A star known as KIC 8462852, according to Wikipedia, is:
between the constellations Cygnus and Lyra, approximately 454 parsecs (~1481 light years) from Earth. In September 2015, several astronomers published a paper analyzing the peculiar light output of the star. Measuring light fluctuations is a common way of detecting planets orbiting distant stars. However, this star had several extraordinarily peculiar results. Its light output was found to be consistent with a large mass (or many small masses together) orbiting the star in “tight formation”, which lead to a series of peculiar hypotheses.
Peculiar hypotheses? Yes. Wikipedia says:

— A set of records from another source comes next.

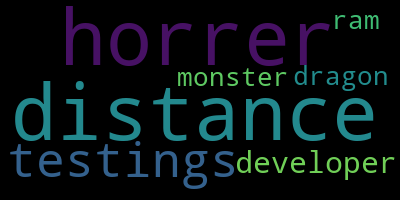
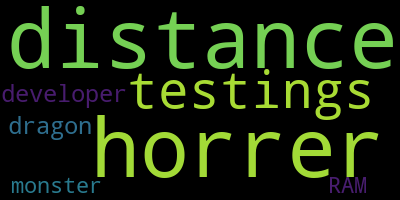
set stopwords

diff --git a/wordCloud.py b/wordCloud.py
@@ -4,6 +4,7 @@ from wordcloud import WordCloud, STOPWORDS
 import matplotlib
 matplotlib.use('TkAgg')
 import matplotlib.pyplot as plt
+import matplotlib.image as img
 
 # %matplotlib inline
 matplotlib.rcParams['figure.figsize'] = (16.0, 9.0)
@@ -31,12 +32,12 @@ dataset = open("batman.txt", "r").read()
 def create_word_cloud(string):
    maskArray = np.array(Image.open("test.jpg"))
    # cloud = WordCloud(background_color = "black", min_font_size=5, mask = maskArray, stopwords = set(STOPWORDS))
-   cloud = WordCloud(font_path=None, width=400, height=200, margin=2, ranks_only=None, prefer_horizontal=0.9, mask=None, scale=1, color_func=None, max_words=200, min_font_size=4, stopwords=None, random_state=None, background_color='black', max_font_size=None, font_step=1, mode='RGB', relative_scaling='auto', regexp=None, collocations=True, colormap=None, normalize_plurals=True, contour_width=0, contour_color='black', repeat=False, include_numbers=False, min_word_length=0)
+   cloud = WordCloud(font_path=None, width=400, height=200, margin=2, ranks_only=None, prefer_horizontal=0.9, mask=None, scale=1, color_func=None, max_words=200, min_font_size=4, stopwords=set(STOPWORDS), random_state=None, background_color='black', max_font_size=None, font_step=1, mode='RGB', relative_scaling='auto', regexp=None, collocations=True, colormap=None, normalize_plurals=True, contour_width=0, contour_color='black', repeat=False, include_numbers=False, min_word_length=0)
    cloud.generate(string)
    cloud.to_file("wordCloud.png")
-   plt.plot()
-   plt.imshow(cloud)
 
 
-dataset = dataset.lower()
+# dataset = dataset.lower()
 create_word_cloud(dataset)
+# im = img.imread("wordCloud.png")
+# plt.imshow(im)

Researchers think the most likely explanation for the star’s odd reduction in light is due to a large dust cloud of broken up comets orbiting the star elliptically. … Other explanations for the star’s dip in luminosity as measured by the Kepler space telescope could be due to the star recently capturing an asteroid field, or from a temporary debris field caused by a massive planetary impact.

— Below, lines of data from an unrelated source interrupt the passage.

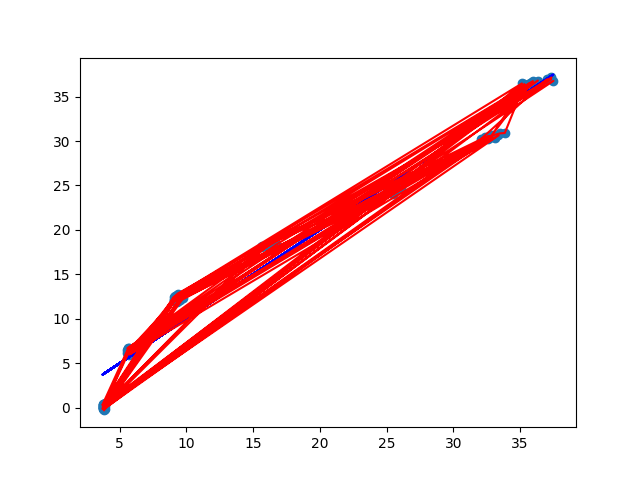
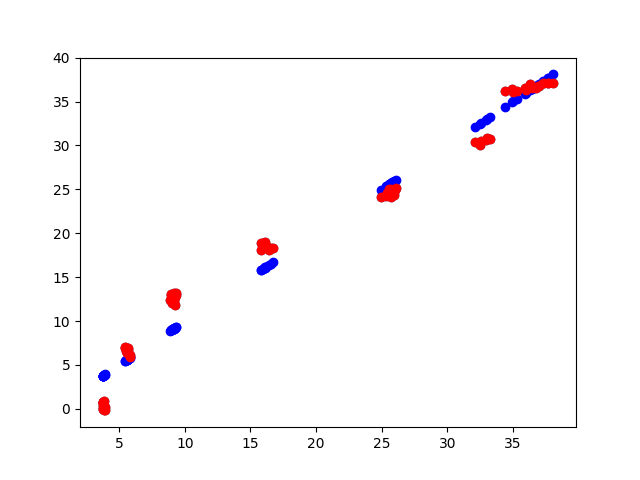
Actualizado la salida de la información

diff --git a/src/linear.py b/src/linear.py
@@ -32,33 +32,46 @@ def linear_model(df):
   # Usar validación cruzada para evaluar el modelo
   model = LinearRegression()
   scores = cross_val_score(model, X_train, y_train, cv=10)
-  print('Cross-Validation Scores: ', scores)
-  print('Mean Cross-Validation Score: ', np.mean(scores))
+
   # Entrena el modelo
   model.fit(X_train, y_train)
+
   # Evalúa el modelo
   y_pred = model.predict(X_test)
+
   # Calcula el error cuadrático medio
   mse = mean_squared_error(y_test, y_pred)
+
   # Calula la raíz del error cuadrático medio
   rmse = np.sqrt(mse)
+
   # Calcula el coeficiente de determinación de la predicción
   r2 = model.score(X_test, y_test)
-  # Imprime los resultados
-  print('Error cuadrático medio: ', mse)
-  print('Raíz del error cuadrático medio: ', rmse)
-  print('Coeficiente de determinación: ', r2)
+
+  # Guarda los resultados
+  results = pd.DataFrame({
+    'y_test': y_test,
+    'y_pred': y_pred,
+    'score': r2,
+    'mse': mse,
+    'rmse': rmse
+  })
+  results.to_excel('../out/linear_model.xlsx', index=False)
+
   # Muestra una gráfica de los resultados
   plt.scatter(y_test, y_pred)
+
   # Valores reales en color azul
-  plt.plot(y_test, y_test, color='blue')
+  plt.scatter(y_test, y_test, color='blue')
+
   # Valores predichos en color rojo
-  plt.plot(y_test, y_pred, color='red')
+  plt.scatter(y_test, y_pred, color='red')
+
   # Guarda la gráfica
   plt.savefig('../figures/linear_model.png')
-  plt.show()
+
   # Guarda el modelo
-  joblib.dump(model, '../save/linear_model.pkl')
+  joblib.dump(model, '../model/linear_model.pkl')
 
 if __name__ == '__main__':
   # Carga los datos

Then it gets interesting:
Other speculations have been proposed. Some astronomers think these observations are consistent with mega structures made by alien civilizations, such as Dyson spheres. SETI astronomers plan to examine the star’s radio frequencies to look for potential signs of unnatural activity indicative of intelligent extraterrestrial life. [Bold font added by us.]
The press has become interested. London’s Daily Mail has this headline: Have researchers discovered an alien MEGASTRUCTURE? ‘Bizarre’ star could be surrounded by a Dyson sphere built by extraterrestrials, researchers claim. It’s fun to read, but we’ll leave that to you.
Things like this provoke the Discovery Institute to demonstrate their awesome analytical powers. Look what just showed up at their creationist blog: Seeking Alien “Megastructures” Around a Puzzling Star, Astronomers Debate Intelligent Design.
Astronomers are debating intelligent design? Who, you’re wondering, wrote this Discoveroid post? They assigned the task to one of their best minds — David Klinghoffer, a Discoveroid “senior fellow” (i.e., flaming, full-blown creationist), who eagerly functions as their journalistic slasher and poo flinger. He says, with bold font added by us for emphasis:
A fascinating article for The Atlantic describes a disagreement among astronomers over intelligent design.
The Atlantic? Yes, that’s Klinghoffer’s source. Here’s their article: The Most Mysterious Star in Our Galaxy. Is it really about intelligent design? No, not really. Klinghoffer admits:
Though the phrase isn’t used, it’s clearly about design detection and when such a determination is legitimately triggered.
It’s amazing that the Discoveroids can not only detect intelligent design when no one else does, they can also detect when their “theory” is being used, even though the people alleged to be using it are unaware that they are doing so. Klinghoffer quotes from the article and then explains it to his readers:
The problem is simple. A young star could have such a “mess” of matter circling it but a middle-ages star would not — the mess would have since been hoovered up. KIC 8462852 is not young but middle-aged, so what is that stuff? One group of scientists, led by Yale postdoc Tabetha Boyajian, sorted through a variety of natural explanations — “blind nature” — all unsatisfactory, until they settled on one they could accept:
What explanation did they settle on? Klinghoffer gives us this quote from the article:
If another star had passed through the unusual star’s system, it could have yanked a sea of comets inward. Provided there were enough of them, the comets could have made the dimming pattern.
Then he mentions one other explanation:
But astronomer Jason Wright at Penn State begs to differ. Reluctantly, he’s ready to consider the hypothesis that what they’re looking at is alien technology — orbiting “megastructures” build to capture energy from TK. … Wright considers the design inference a last resort: “the very last hypothesis you consider.” But not out of the question, and worth testing by a closer inspection.
That’s enough to get Klinghoffer’s Discoveroid juices flowing. He says:
SETI, the Search for Extraterrestrial Intelligence, has long sought such evidence of intelligent life elsewhere in the universe. Could this be it? I have no idea. The point to take away is that what these scientists are doing is practicing the science of intelligent design — the detection and identification of intelligence and its residues, sorting natural processes from purposeful ones, distinguishing “blind nature” from directed, goal-driven activity resulting in unmistakable artifacts.
The Discoveroids have previously claimed that SETI is using their “theory” of intelligent design — see Discoveroids: SETI and Intelligent Design. Now they’re doing it again. Klinghoffer concludes with this:
It’s ID. Precisely that. It’s testable. And it’s science.
So there you are. If KIC 8462852 is evidence of intelligent aliens, it supposedly validates the Discoveroids’ “theory” of intelligent design. And that means the designer — blessed be he! — made the universe, life, and you.
Copyright © 2015. The Sensuous Curmudgeon. All rights reserved.